Assigned task:
Lines that contain the string "showPassword" are the ones to list; copy all of them from the records.

___ Recorded data

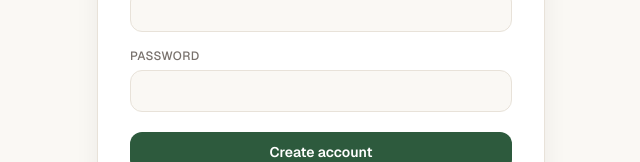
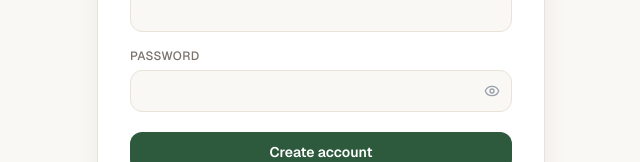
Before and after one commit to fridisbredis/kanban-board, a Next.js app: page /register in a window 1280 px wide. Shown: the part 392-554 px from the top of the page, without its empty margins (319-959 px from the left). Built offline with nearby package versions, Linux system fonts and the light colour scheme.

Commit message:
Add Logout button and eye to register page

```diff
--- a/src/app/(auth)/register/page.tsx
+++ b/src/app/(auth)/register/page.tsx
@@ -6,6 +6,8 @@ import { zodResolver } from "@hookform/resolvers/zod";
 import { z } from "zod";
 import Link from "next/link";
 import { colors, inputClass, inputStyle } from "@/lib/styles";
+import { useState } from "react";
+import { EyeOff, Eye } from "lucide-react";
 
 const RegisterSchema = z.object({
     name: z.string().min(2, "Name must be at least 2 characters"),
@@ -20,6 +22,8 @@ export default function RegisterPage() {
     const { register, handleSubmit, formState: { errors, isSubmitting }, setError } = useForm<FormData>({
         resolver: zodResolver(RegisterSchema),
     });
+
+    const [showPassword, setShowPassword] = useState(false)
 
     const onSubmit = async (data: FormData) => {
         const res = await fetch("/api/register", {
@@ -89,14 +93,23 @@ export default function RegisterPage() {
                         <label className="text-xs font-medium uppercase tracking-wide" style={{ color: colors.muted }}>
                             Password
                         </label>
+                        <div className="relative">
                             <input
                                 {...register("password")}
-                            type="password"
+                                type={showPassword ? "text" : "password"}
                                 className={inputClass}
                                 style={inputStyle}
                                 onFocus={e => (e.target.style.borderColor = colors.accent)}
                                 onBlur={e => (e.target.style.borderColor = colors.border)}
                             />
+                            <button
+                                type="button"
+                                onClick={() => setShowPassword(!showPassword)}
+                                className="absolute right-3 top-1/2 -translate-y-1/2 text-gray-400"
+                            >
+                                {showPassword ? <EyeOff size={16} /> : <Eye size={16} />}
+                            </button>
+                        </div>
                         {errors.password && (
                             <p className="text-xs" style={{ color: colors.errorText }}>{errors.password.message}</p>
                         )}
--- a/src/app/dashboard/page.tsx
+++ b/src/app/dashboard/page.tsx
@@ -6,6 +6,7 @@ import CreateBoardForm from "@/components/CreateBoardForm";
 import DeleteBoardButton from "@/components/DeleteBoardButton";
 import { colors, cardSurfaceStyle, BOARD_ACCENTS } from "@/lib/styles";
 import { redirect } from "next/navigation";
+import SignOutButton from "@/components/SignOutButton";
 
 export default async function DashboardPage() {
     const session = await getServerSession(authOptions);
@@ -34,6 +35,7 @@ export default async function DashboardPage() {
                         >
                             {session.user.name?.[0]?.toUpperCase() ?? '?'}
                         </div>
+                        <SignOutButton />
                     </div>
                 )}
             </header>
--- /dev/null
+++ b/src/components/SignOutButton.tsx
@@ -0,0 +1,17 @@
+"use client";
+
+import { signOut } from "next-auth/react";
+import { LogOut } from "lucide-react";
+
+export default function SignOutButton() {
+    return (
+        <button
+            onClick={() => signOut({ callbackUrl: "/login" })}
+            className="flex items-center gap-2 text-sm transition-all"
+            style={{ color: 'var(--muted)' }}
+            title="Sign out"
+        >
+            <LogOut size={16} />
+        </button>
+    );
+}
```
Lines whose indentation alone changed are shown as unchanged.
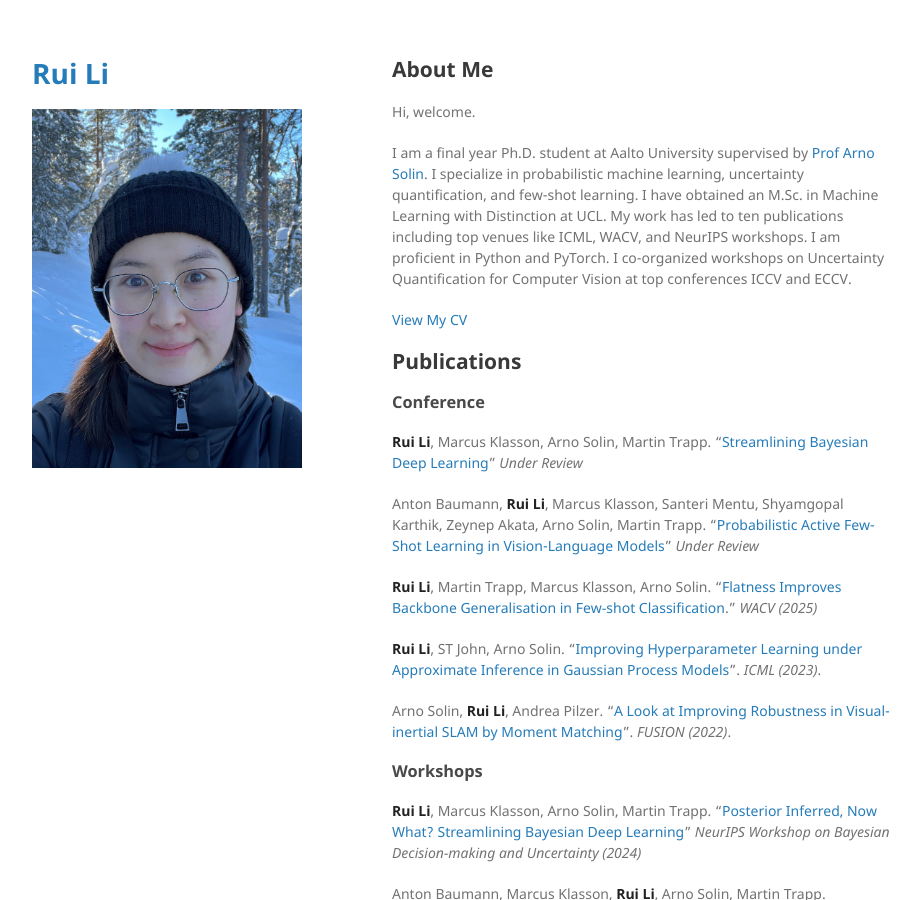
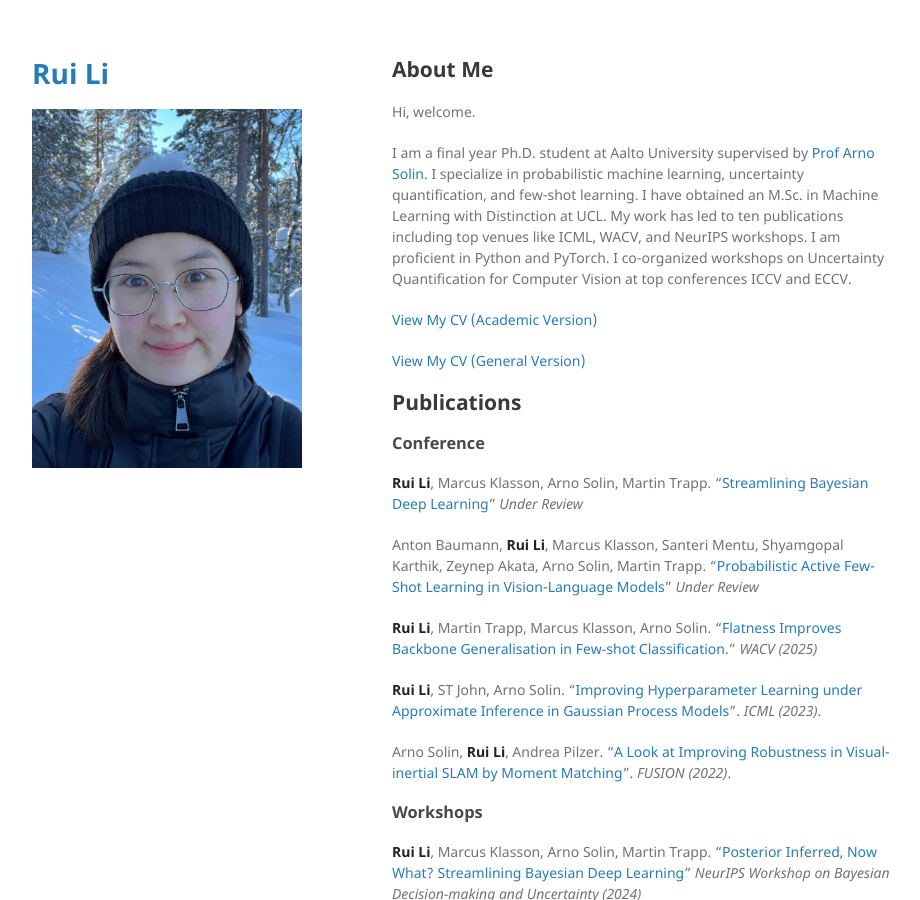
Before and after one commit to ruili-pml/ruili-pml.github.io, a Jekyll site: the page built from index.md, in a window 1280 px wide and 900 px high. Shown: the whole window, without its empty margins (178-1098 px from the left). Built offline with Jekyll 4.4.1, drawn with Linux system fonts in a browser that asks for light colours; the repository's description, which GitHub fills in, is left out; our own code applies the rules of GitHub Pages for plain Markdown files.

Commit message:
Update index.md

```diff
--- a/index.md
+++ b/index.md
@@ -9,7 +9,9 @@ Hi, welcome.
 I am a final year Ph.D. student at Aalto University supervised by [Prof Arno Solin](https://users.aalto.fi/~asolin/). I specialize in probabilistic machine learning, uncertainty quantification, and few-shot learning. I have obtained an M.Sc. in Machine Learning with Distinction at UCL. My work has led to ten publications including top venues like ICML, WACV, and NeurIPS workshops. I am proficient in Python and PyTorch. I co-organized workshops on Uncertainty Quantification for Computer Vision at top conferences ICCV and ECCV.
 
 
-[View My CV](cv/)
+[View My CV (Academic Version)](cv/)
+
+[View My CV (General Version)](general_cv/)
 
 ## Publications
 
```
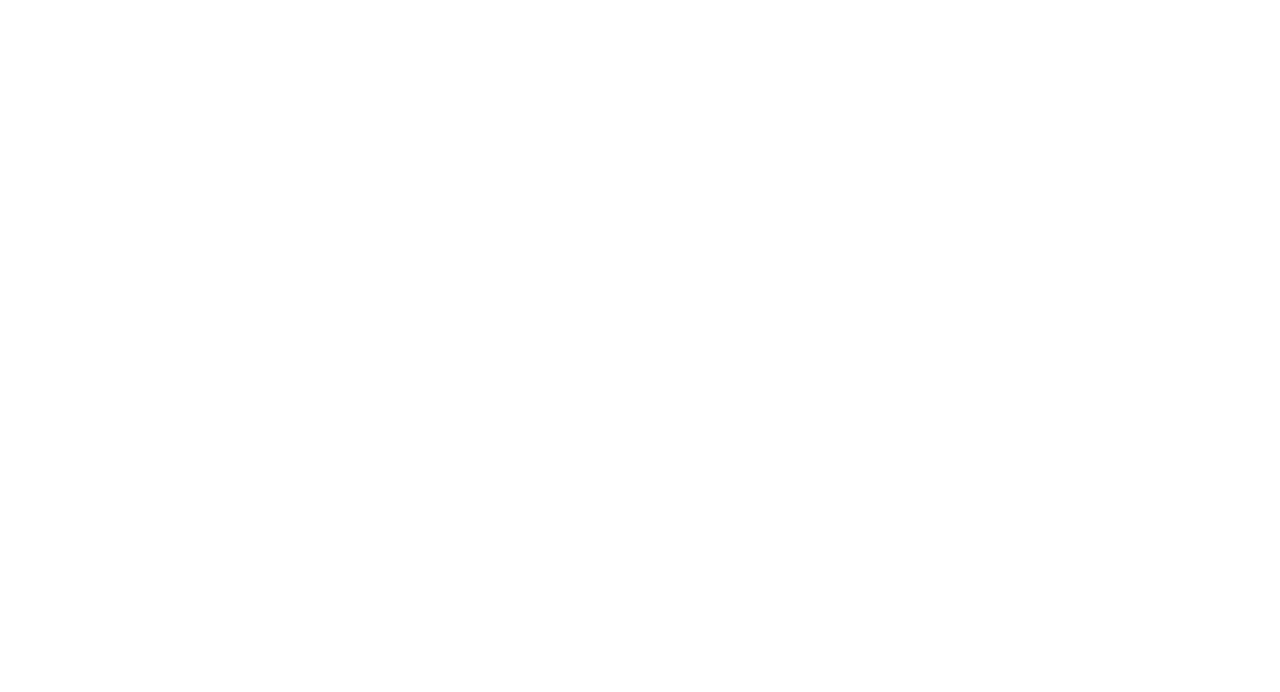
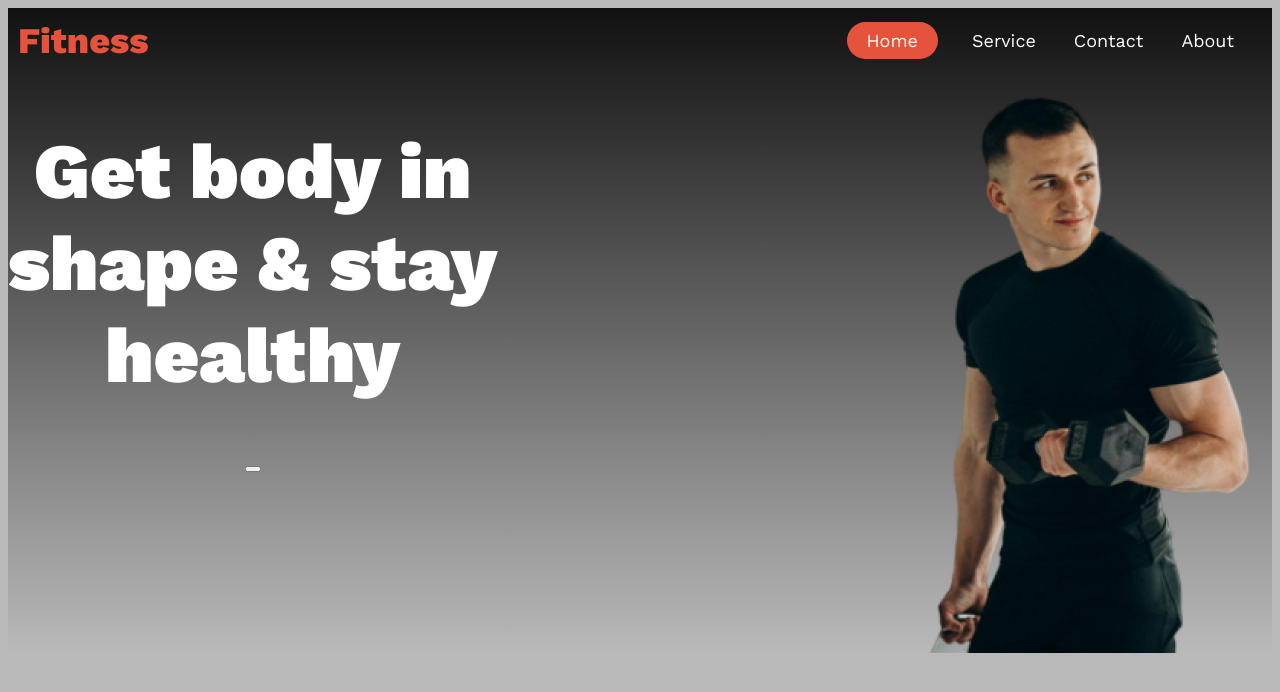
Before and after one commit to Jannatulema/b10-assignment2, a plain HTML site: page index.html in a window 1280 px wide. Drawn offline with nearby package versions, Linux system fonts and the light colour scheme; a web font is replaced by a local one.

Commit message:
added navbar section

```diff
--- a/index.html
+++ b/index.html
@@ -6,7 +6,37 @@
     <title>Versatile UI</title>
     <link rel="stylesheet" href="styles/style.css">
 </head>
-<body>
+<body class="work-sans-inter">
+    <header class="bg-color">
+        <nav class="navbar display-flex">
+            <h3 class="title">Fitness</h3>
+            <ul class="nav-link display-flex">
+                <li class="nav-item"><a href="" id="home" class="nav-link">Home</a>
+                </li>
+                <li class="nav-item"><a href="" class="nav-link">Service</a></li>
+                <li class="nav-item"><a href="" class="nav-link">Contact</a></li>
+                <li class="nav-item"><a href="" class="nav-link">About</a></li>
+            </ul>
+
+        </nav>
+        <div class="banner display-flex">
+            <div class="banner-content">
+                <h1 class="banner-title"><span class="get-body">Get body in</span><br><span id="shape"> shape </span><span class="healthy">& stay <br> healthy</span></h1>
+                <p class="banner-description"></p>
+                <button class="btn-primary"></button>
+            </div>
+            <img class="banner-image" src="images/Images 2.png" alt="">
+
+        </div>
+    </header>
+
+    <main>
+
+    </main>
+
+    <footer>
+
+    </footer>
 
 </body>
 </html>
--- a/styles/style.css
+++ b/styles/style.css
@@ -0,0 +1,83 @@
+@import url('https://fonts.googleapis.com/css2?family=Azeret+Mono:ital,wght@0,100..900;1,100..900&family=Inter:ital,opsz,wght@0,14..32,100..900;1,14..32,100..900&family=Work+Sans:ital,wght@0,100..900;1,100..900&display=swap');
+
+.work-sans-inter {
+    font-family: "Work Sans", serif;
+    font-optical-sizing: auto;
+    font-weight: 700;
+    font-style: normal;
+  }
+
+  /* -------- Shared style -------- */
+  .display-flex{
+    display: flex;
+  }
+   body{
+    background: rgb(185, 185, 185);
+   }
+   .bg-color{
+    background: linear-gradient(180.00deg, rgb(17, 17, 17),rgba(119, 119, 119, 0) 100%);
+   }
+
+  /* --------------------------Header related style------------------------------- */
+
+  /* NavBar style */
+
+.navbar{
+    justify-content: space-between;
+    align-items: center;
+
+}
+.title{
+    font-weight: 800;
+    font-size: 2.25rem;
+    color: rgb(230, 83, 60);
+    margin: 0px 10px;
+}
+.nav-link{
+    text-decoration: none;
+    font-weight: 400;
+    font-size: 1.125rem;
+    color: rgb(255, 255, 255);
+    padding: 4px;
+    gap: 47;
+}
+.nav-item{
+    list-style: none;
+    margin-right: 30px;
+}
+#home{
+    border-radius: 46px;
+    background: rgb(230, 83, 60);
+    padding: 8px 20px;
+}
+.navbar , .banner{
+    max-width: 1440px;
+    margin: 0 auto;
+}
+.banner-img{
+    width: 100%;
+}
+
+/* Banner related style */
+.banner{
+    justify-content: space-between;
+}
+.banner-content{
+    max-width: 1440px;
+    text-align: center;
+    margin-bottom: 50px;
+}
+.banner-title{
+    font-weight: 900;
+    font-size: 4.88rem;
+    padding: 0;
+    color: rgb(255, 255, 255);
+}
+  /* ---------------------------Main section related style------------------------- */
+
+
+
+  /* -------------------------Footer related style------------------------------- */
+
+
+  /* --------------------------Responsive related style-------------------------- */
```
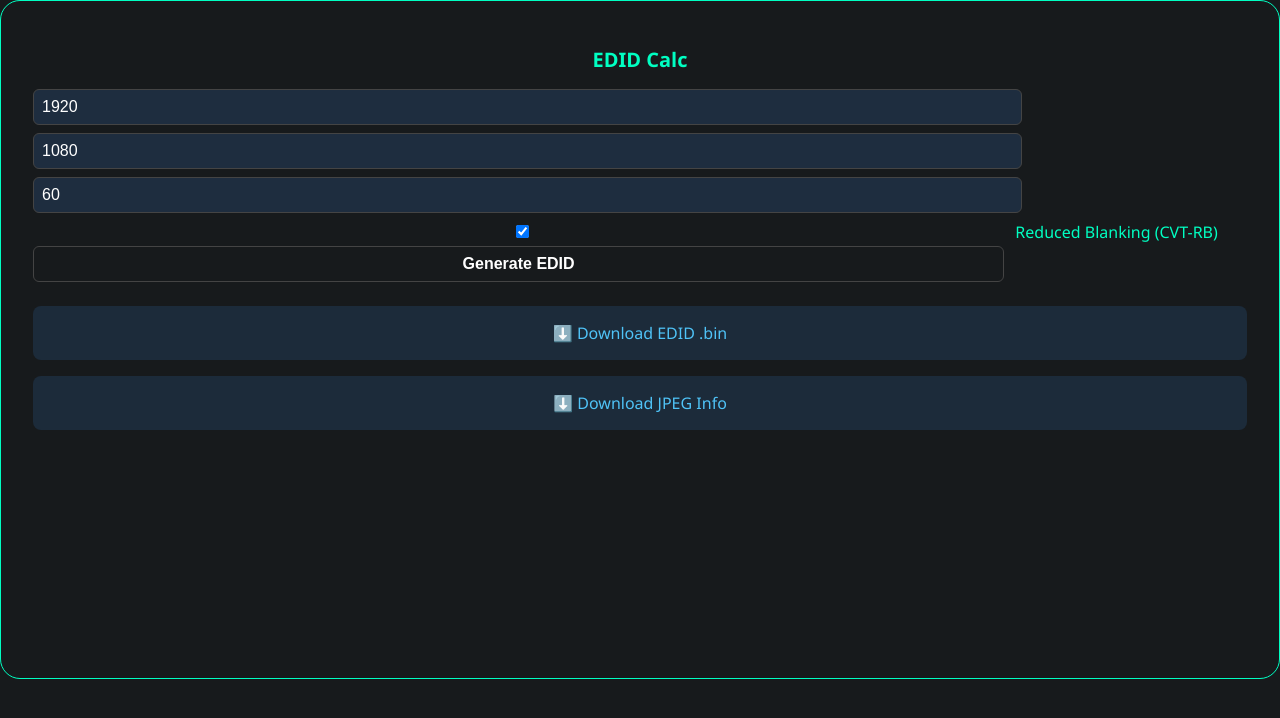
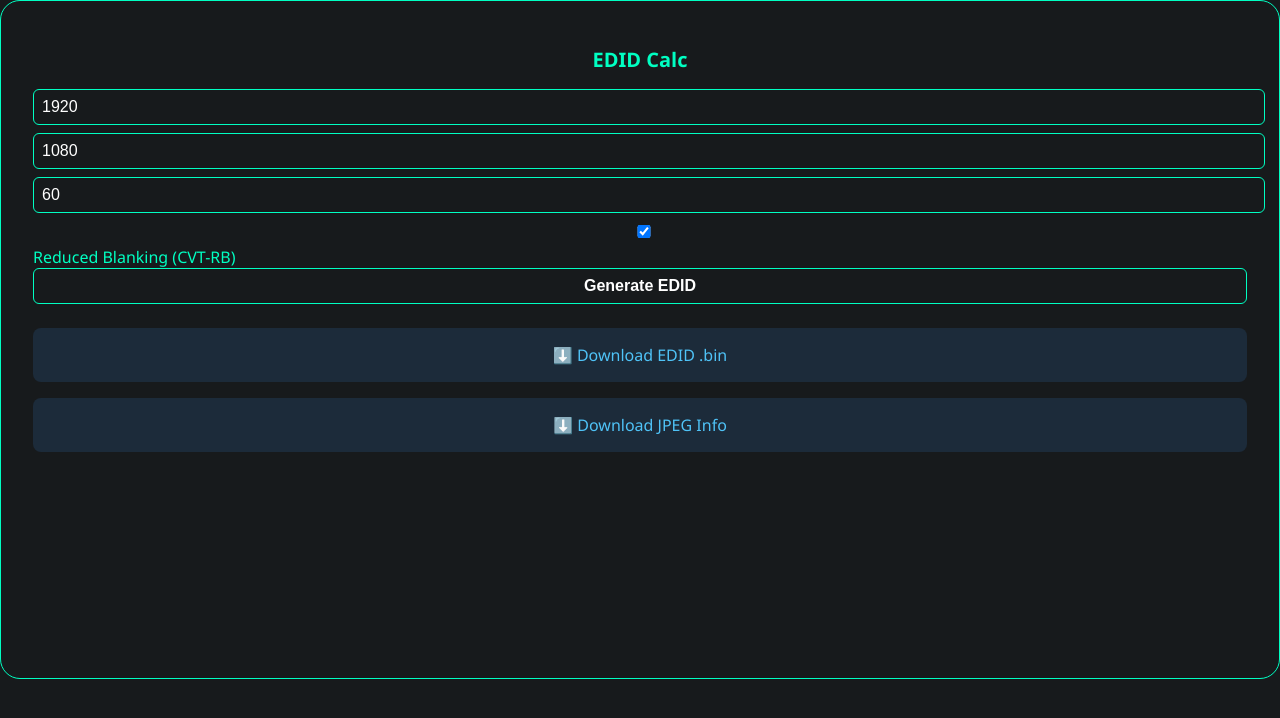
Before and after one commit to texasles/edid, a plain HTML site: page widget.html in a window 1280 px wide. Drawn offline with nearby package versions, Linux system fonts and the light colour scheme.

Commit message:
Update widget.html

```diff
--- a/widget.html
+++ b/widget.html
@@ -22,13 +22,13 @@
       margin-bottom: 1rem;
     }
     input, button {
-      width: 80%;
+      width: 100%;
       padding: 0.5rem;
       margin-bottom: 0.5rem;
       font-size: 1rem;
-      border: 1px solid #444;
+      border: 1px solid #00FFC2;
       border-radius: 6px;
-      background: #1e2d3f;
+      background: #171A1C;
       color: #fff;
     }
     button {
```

______

Worked solution:
+    const [showPassword, setShowPassword] = useState(false)
+                                type={showPassword ? "text" : "password"}
+                                onClick={() => setShowPassword(!showPassword)}
+                                {showPassword ? <EyeOff size={16} /> : <Eye size={16} />}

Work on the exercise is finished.